The PT Story comes from the time I spent with marketing legend Dan Kennedy. It’s meant, in broad strokes, to sum up the journey of a private practice owner.
Here it is:
You start out wanting to help people. You see PT can do that, so you decide to become a PT.
Then you buy the story the universities and colleges sell you, which is ‘Learn from us. When you do…you’ll graduate being able to practice at a high level – and will deliver a high quality of care. Delivering a high quality of care is the most valuable skill in the marketplace.’
And you buy it – hook, line and sinker.
You then graduate…and go to work for someone else.
Chances are you have a jaded experience…you don’t like the way the place is run. You have an upset with a process and procedure.
Then you come to the realization that the solution is to be your own boss.
So you do…you go into Private Practice for yourself.
But you’re still telling yourself the story the university sold you on, which is that “high quality of care” is all you need to worry about. Focus on that, and the patients will come.
But you’re NOT in the high quality of care business though.
You realize you’re in the Marketing Business…and then the Personnel Business…and then the Finance Business.
And after you have this realization, you become resentful.
Now, to be clear, the basics of this story play out for many different people in many different aspects of life.
A lot of millennials right now are dealing with a version of this story that replaces “high-quality of care” with “expensive college degree.”
My point being that you as a person and as a PT are not “defective” because you have this frustration. It happens.
Now you have to decide how to overcome it.
Because one day you will exit your practice…
You could close your doors and walk away.
You could dissolve your business.
Or you could sell your practice and realize the full value of the asset you’ve built.
Which option do you want? The typical PT story will lead you towards the first two options.
The rest of this article is for those owners who are looking for the third option…selling your practice and realizing the full value of the asset you’ve built.
In order for that to happen, your business must be valuable in the marketplace. Someone, another company or another PT must be willing to give you money for your business.
For that to happen, you need a successful private practice…complete with metrics demonstrating the value of your business: Profit (or EBITDA), Income, Expenses, New Patients, Referral Mix, Staff, etc.
Anyhow, in general for your practice to be valuable, you must have a diversity of New Patient Sources…
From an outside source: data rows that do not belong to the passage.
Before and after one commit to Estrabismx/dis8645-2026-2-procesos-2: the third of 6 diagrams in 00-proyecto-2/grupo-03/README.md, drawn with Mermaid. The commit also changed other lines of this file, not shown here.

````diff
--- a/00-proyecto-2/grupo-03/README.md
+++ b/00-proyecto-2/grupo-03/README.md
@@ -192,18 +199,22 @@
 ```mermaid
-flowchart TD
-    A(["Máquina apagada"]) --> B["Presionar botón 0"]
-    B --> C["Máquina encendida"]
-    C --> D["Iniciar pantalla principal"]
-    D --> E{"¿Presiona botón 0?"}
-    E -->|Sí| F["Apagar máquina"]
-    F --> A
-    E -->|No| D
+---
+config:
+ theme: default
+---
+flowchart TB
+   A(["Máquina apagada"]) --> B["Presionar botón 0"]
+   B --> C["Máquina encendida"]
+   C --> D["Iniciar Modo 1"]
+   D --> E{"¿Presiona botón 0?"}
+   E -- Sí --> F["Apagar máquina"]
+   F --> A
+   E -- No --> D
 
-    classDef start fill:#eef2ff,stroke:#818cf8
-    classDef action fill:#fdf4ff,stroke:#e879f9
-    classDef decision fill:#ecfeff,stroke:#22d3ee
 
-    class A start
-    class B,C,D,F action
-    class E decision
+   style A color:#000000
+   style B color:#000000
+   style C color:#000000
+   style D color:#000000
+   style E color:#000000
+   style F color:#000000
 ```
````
And this is where we tie back into Dan and the PT story.
I’m guessing most of us dislike POPTS and HOPTS for one primary reason: the PTs working in those settings have an endless supply of new patients regardless of how well the POPTS or HOPTS is run.
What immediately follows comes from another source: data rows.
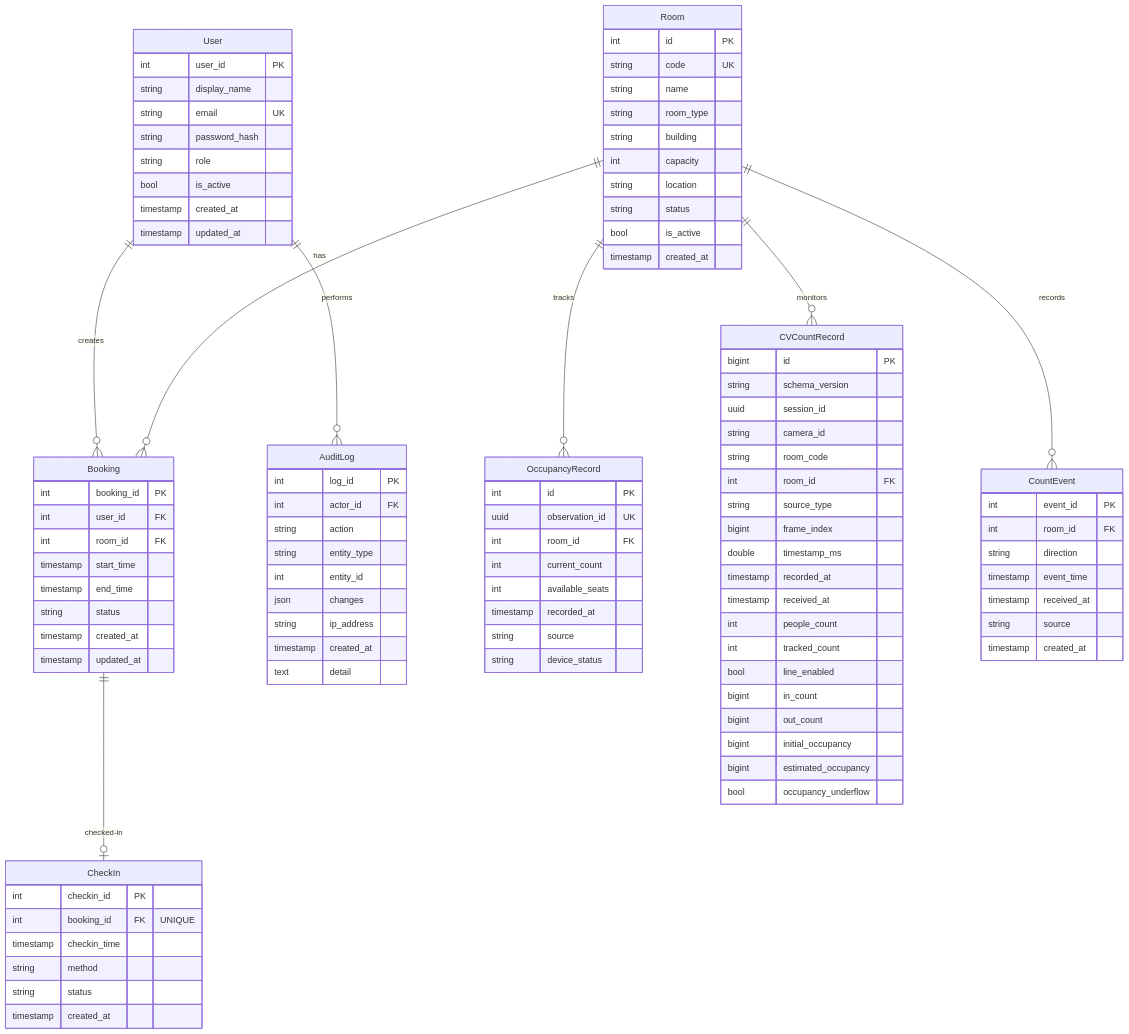
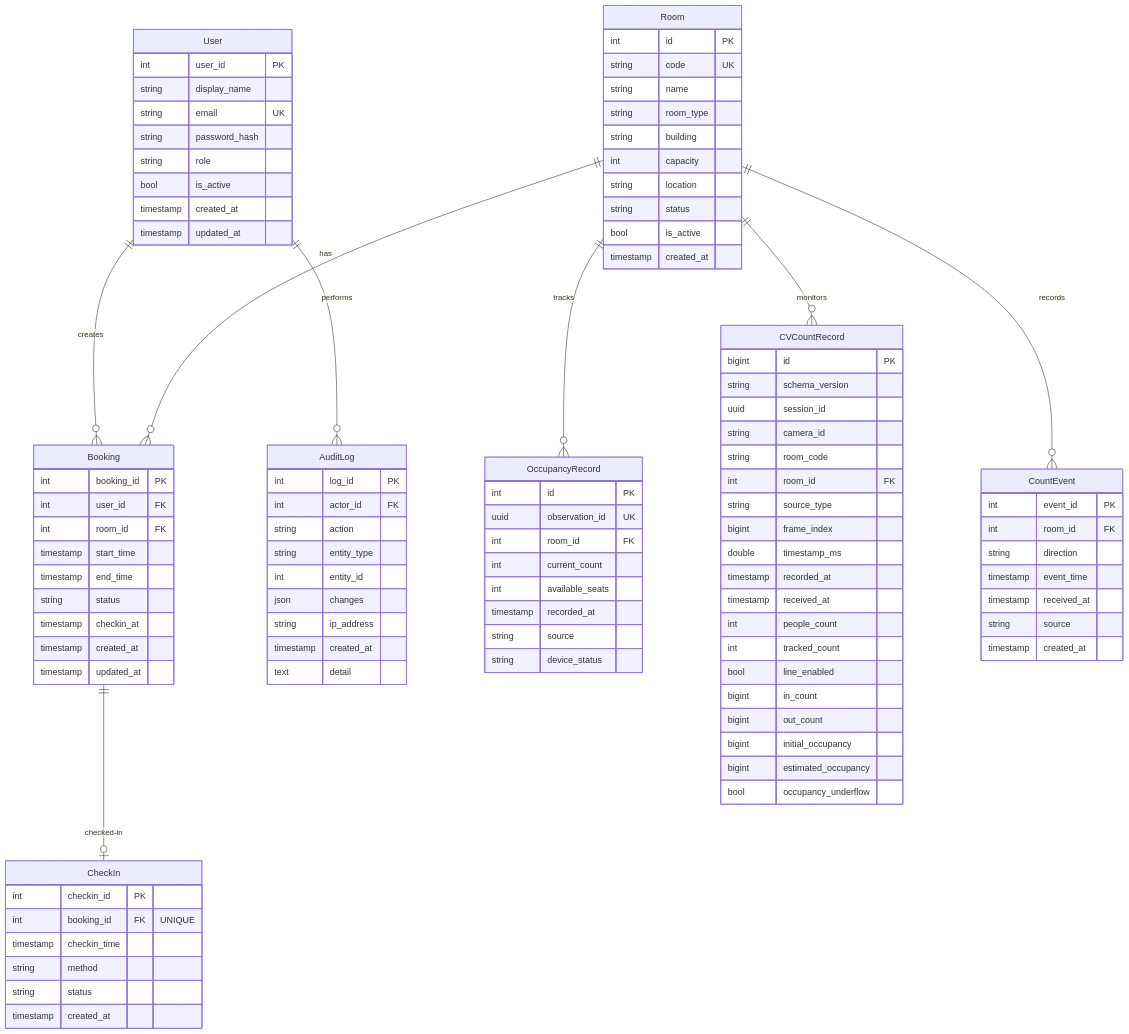
Before and after one commit to uth-seatsense/UTH-SeatSense: the diagram in docs/architecture/database-design.md, drawn with Mermaid. The commit also changed other lines of this file and 1 other file, not shown here.

Commit message:
docs/SEAT-41:Sequence UC-02/03/04 và State Diagram lượt đặt

```diff
--- a/docs/architecture/database-design.md
+++ b/docs/architecture/database-design.md
@@ -56,6 +56,7 @@
         timestamp start_time
         timestamp end_time
         string status
+        timestamp checkin_at
         timestamp created_at
         timestamp updated_at
     }
```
We, on the other hand as private practice owners, feel like we have to be perfect…walking on egg shells while we deliver amazing world class care with pressure to get patients better in less and less time.
All the while struggling not just for new patients but to get paid by insurance companies for the people we’ve already helped.
It’s an uphill battle, and the only way to win is with our willingness to do things that the POPTS and HOPTS PTs aren’t doing (instead of resenting these things).
Hosting workshops is one example.
POPTS and HOPTS PTs primarily get their new patients via physician referral (at least from my personal and professional experience). They’re usually not eager to go directly to the general public, which is what workshops do.
In order for us to succeed as private practice owners – we have to be different.
Or as Dan Kennedy puts it, “Be #1 in a category of ONE.”
And to be certain, workshops still require time and effort. But I think the payoff is well worth it.
In the process of running workshops, you’re going to become more of an authority in your area.
With the right pt marketing strategy in place, these workshops will net you new patients and also give you a lift with all of your other marketing efforts.
And workshops are just one of several direct access marketing techniques that can help differentiate your practice from the competition and increase your new patient numbers.
I go into more detail on these techniques here, but even the best plan/strategy is worthless if you aren’t willing to implement it.
Remember, this is the stuff HOPTs and POPTs don’t have to do. But if you’re truly looking to be a business owner of a PT or Physio practice and build a valuable asset…for yourself, for your family and for your community…then you’re going to have to do the work others are unwilling to do.